I had the surgery to remove the pins and rods from my hip on Monday.
All went well but the doctor decided to keep me in the hospital overnight. That was a bit unexpected, but I was not totally unprepared. I did have to contact my horsesitter to feed the indoor kitties for me, but otherwise, it was OK. The only annoyance was that my doctor had decided that before I got to the hospital so it would have been nice if he'd told me ahead of time.
Don't remember a thing after I got into the operating rooms. I must be a "cheap date." It was a spinal injection and I don't even recall getting it.
Woke up in recovery with a lovely, kind nurse, unable to move my legs. That is a strange feeling for sure. Your brain sends to command to move, and nothing happens. The anesthesiologist had told me that might happen since she was giving me a little extra stuff since they didn't know how long the surgery would take--it's not a common procedure. I was told later it was an hour and a half.
Back in my room, I was soon able to order late lunch--3 PM or so--and then a dinner.
Now, people do complain about hospital food, but I may say, University of Princeton Medical Center at Plainsboro has some darn good chefs in the kitchen. Some of the dishes are downright delicious. My meatloaf could have used a bit more spice, but the roasted tomatoes and the sweet potatoes were wonderful. The next day I had some amazing chicken salad too. Wish I knew how they'd spiced that.

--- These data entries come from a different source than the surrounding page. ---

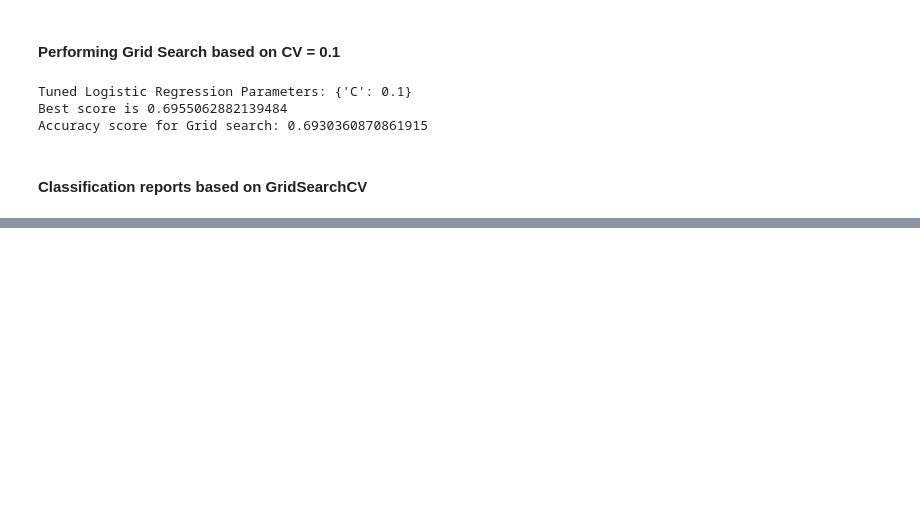
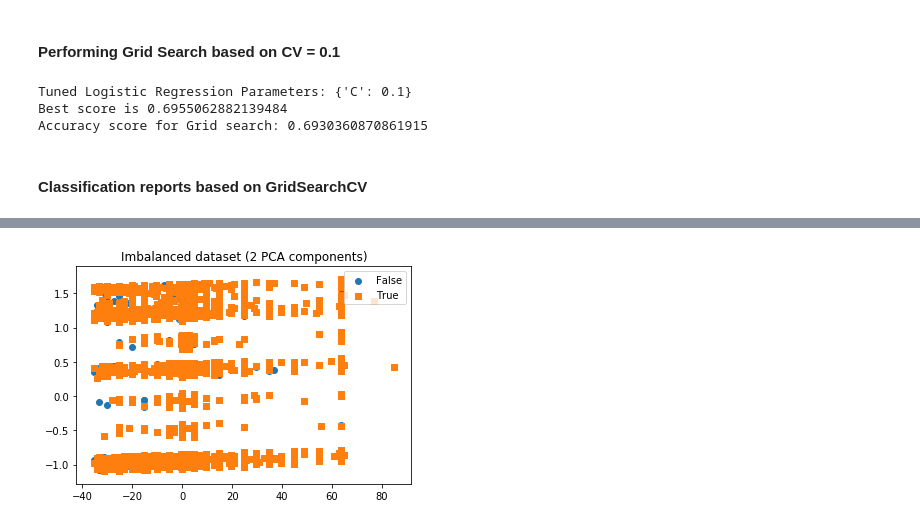
Before and after one commit to vsrajesh1/Capstone_Project_1, a Jupyter notebook: Machine learning - In depth Analysis.ipynb, the cells around one changed output, grey strips where cells are left out. Drawn from its saved outputs; the diff is of its cells as text; code cells hidden in the pictures; blank space fills up the shorter version.

```diff
--- a/Machine learning - In depth Analysis.ipynb
+++ b/Machine learning - In depth Analysis.ipynb
@@ -342,0 +396,29 @@ Based on the above results:
+# %%
+from imblearn.datasets import make_imbalance
+from sklearn.decomposition import PCA
+
+def plot_2d_space(X, y, label='Classes'):
+    colors = ['#1F77B4', '#FF7F0E']
+    markers = ['o', 's']
+    for l, c, m in zip(np.unique(y), colors, markers):
+        plt.scatter(
+            X[y==l, 0],
+            X[y==l, 1],
+            c=c, label=l, marker=m
+        )
+    plt.title(label)
+    plt.legend(loc='upper right')
+    plt.show()
+
+
+pca = PCA(n_components=2)
+X_train = pca.fit_transform(X_train)
+
+plot_2d_space(X_train, y_train, 'Imbalanced dataset (2 PCA components)')
+
+#X_rs, y_rs = make_imbalance(X_train, y_train, ratio={1: 1000, 0: 65},
+#                      random_state=0)
+#print('Random undersampling {}'.format(Counter(y_rs)))
+#plot_2d_space(X_rs,y_rs,'Random undersampling')
+# %% [output]
+[figure, added]
```
Also changed, not shown: parts of 12 cells of this notebook.
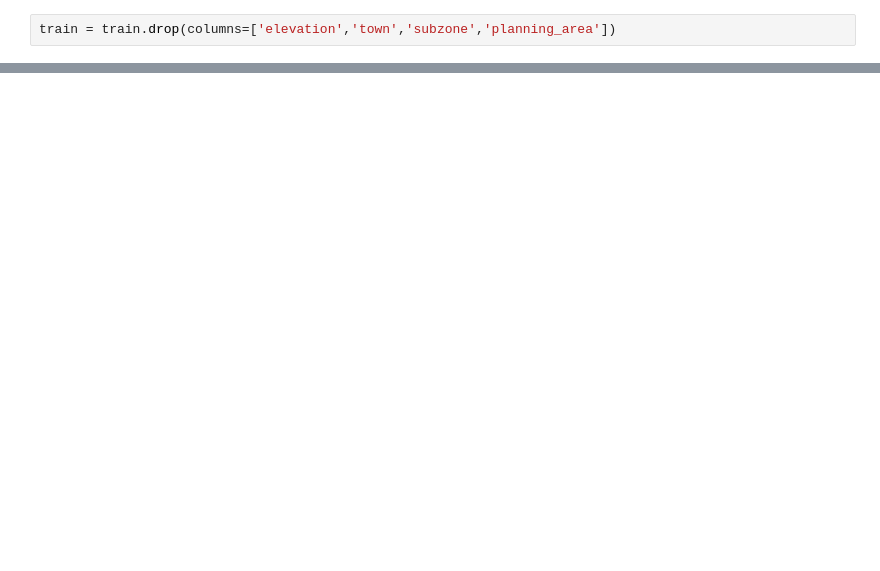
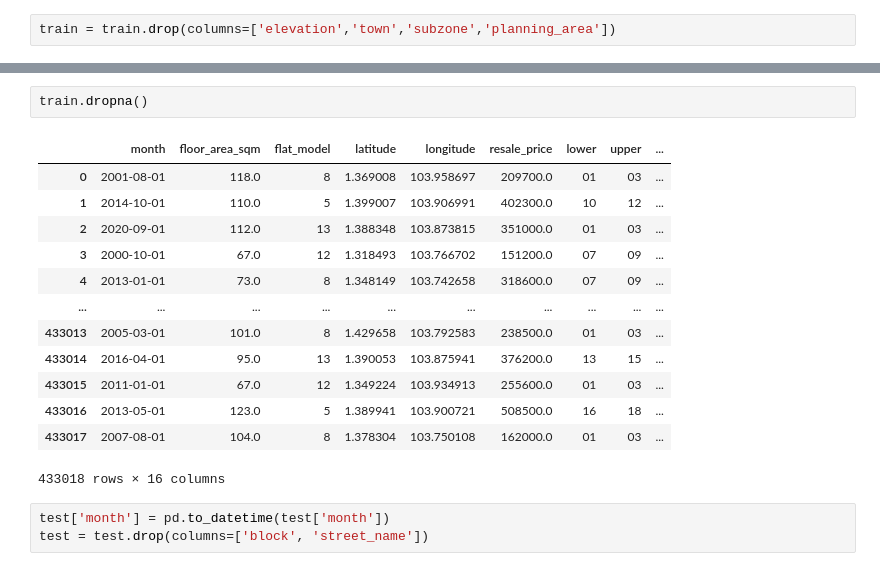
Before and after one commit to kuantzuhsiang/CS5228-Kaggle-Competition, a Jupyter notebook: pre cleaned.ipynb, the cells around one changed output, grey strips where cells are left out. Saved outputs shown, nothing was run; the diff lists cells and outputs as text; blank space fills up the shorter version.

```diff
--- a/pre cleaned.ipynb
+++ b/pre cleaned.ipynb
@@ -81,0 +87,19 @@ print(train['flat_model'].unique())
+# %%
+train.dropna()
+# %% [output]
+|  | month | floor_area_sqm | flat_model | latitude | longitude | resale_price | lower | upper | ... |
+| 0 | 2001-08-01 | 118.0 | 8 | 1.369008 | 103.958697 | 209700.0 | 01 | 03 | ... |
+| 1 | 2014-10-01 | 110.0 | 5 | 1.399007 | 103.906991 | 402300.0 | 10 | 12 | ... |
+| 2 | 2020-09-01 | 112.0 | 13 | 1.388348 | 103.873815 | 351000.0 | 01 | 03 | ... |
+| 3 | 2000-10-01 | 67.0 | 12 | 1.318493 | 103.766702 | 151200.0 | 07 | 09 | ... |
+| 4 | 2013-01-01 | 73.0 | 8 | 1.348149 | 103.742658 | 318600.0 | 07 | 09 | ... |
+| ... | ... | ... | ... | ... | ... | ... | ... | ... | ... |
+| 433013 | 2005-03-01 | 101.0 | 8 | 1.429658 | 103.792583 | 238500.0 | 01 | 03 | ... |
+| 433014 | 2016-04-01 | 95.0 | 13 | 1.390053 | 103.875941 | 376200.0 | 13 | 15 | ... |
+| 433015 | 2011-01-01 | 67.0 | 12 | 1.349224 | 103.934913 | 255600.0 | 01 | 03 | ... |
+| 433016 | 2013-05-01 | 123.0 | 5 | 1.389941 | 103.900721 | 508500.0 | 16 | 18 | ... |
+| 433017 | 2007-08-01 | 104.0 | 8 | 1.378304 | 103.750108 | 162000.0 | 01 | 03 | ... |
+433018 rows × 16 columns
+# %%
+test['month'] = pd.to_datetime(test['month'])
+test = test.drop(columns=['block', 'street_name'])
```
Also changed, not shown: parts of 16 cells of this notebook.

You can order food all day from 7AM to 7PM and there is an extensive menu if you are not on a restricted diet.
Nursing care there is wonderful as well. The staff is very responsive and, since I make an effort to be friendly to them, they are really kind. As I did the last time I was hospitalized with the initial broken hip, I tried to get everyone to laugh before they left my room. It did make the frequent visits interesting.
I guess my only complaint is the typical hospital one. It seemed that every time I did manage to drift off to sleep, someone would come in to take my vitals signs or give me a pill of some sort.
The Physical Therapist insisted I get a walker, so now I have just about every assisting device I could need--shower seat, raised toilet seat, crutches (two kinds), walker, and a wheelchair I bought. I am mostly using the wheelchair in the house as it's faster than trying to get around with the walker.
For now, I am not supposed to put more than 50% weight on my left leg. That is not easy. I fear I have cheated more than once. (The doctor's assistant kind of said it was OK...the doctor is rather more cautious.) At any rate, I am being REALLY careful, honest.
The pain is minimal, actually. Certainly, the stapled area is sore, and when I flex the muscle, that hurts, but to be honest, considering how much the darn hardware hurt at times, this really isn't a whole lot worse. Tylenol takes the edge off just fine, so no heavy duty painkiller needed.
All told, it will be a full six weeks before I am officially recovered, but it might be longer before I can ride again.
I start PT on Monday and this time, I am going to make sure we include exercises to stretch my legs so I will be able to sit astride a horse without pain. You bet.